*** THE DATA

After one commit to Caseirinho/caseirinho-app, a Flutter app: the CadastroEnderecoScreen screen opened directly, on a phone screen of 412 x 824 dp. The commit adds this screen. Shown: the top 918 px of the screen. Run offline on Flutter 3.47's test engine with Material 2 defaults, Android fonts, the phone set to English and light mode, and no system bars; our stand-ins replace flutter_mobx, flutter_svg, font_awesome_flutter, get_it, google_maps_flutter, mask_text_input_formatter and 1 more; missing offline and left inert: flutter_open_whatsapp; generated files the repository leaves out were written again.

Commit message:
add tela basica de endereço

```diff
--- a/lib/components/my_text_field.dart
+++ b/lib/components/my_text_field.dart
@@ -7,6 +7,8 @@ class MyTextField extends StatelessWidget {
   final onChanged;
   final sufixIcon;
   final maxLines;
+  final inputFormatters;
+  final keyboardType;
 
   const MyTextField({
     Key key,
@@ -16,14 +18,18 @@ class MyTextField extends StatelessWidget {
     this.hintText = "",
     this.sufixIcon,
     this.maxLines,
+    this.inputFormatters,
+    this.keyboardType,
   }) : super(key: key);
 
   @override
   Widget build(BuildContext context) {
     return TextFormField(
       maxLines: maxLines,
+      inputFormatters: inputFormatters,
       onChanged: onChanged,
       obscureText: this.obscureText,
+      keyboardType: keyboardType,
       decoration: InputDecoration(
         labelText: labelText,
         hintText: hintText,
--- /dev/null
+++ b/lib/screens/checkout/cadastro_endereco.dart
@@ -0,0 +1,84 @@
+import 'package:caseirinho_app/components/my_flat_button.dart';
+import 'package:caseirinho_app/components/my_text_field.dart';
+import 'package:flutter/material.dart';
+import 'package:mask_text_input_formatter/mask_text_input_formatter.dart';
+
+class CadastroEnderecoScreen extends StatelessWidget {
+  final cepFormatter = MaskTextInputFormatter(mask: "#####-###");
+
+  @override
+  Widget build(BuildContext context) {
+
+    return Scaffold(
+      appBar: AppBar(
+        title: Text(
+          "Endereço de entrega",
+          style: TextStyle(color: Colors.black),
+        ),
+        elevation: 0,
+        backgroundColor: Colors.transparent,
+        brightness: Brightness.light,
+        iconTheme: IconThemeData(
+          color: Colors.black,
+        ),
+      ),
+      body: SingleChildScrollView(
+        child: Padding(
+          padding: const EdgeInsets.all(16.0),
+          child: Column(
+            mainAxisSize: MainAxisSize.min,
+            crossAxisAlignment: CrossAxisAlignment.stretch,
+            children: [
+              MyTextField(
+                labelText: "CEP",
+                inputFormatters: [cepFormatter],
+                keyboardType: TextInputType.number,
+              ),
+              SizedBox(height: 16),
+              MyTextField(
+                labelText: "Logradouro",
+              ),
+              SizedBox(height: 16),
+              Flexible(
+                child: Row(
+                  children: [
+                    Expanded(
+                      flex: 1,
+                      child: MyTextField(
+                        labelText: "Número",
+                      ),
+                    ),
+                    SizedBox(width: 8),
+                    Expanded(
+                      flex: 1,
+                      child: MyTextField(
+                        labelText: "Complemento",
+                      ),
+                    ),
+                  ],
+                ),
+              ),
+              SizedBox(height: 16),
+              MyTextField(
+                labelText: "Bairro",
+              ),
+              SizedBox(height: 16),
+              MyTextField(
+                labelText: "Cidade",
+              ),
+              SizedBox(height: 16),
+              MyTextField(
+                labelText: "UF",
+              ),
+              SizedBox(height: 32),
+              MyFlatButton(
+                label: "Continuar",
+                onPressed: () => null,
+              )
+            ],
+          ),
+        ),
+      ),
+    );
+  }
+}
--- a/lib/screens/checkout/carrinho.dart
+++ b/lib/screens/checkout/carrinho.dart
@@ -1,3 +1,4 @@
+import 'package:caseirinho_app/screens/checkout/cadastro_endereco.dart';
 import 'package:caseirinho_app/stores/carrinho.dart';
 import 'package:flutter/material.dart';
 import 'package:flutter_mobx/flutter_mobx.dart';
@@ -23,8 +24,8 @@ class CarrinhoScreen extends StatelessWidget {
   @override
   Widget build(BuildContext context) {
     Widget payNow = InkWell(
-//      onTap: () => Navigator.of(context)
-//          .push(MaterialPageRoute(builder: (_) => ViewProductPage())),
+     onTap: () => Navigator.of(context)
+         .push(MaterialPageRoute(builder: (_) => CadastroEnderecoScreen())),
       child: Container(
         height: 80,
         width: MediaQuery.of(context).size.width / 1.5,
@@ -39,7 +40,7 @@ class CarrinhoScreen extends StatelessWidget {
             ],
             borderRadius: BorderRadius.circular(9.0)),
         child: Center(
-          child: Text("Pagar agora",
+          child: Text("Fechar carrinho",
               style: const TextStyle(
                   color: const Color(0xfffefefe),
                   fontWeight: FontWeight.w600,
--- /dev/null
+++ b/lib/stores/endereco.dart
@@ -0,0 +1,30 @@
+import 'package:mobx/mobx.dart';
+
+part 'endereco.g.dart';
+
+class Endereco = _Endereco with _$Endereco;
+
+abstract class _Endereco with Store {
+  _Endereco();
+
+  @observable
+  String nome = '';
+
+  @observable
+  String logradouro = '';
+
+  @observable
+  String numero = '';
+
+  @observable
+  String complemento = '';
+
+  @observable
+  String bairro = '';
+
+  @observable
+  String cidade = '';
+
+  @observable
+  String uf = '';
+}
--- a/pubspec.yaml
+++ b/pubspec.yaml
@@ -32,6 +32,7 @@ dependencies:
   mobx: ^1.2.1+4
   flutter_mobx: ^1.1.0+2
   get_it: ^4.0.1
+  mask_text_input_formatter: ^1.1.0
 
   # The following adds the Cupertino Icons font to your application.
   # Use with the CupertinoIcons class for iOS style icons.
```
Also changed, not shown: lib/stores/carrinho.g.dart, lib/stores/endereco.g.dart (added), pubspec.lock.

******

— WORK REQUEST —
Looking at the material above, say how many of its lines hold the word "import", giving only the number.

— WRITTEN RESPONSE —
9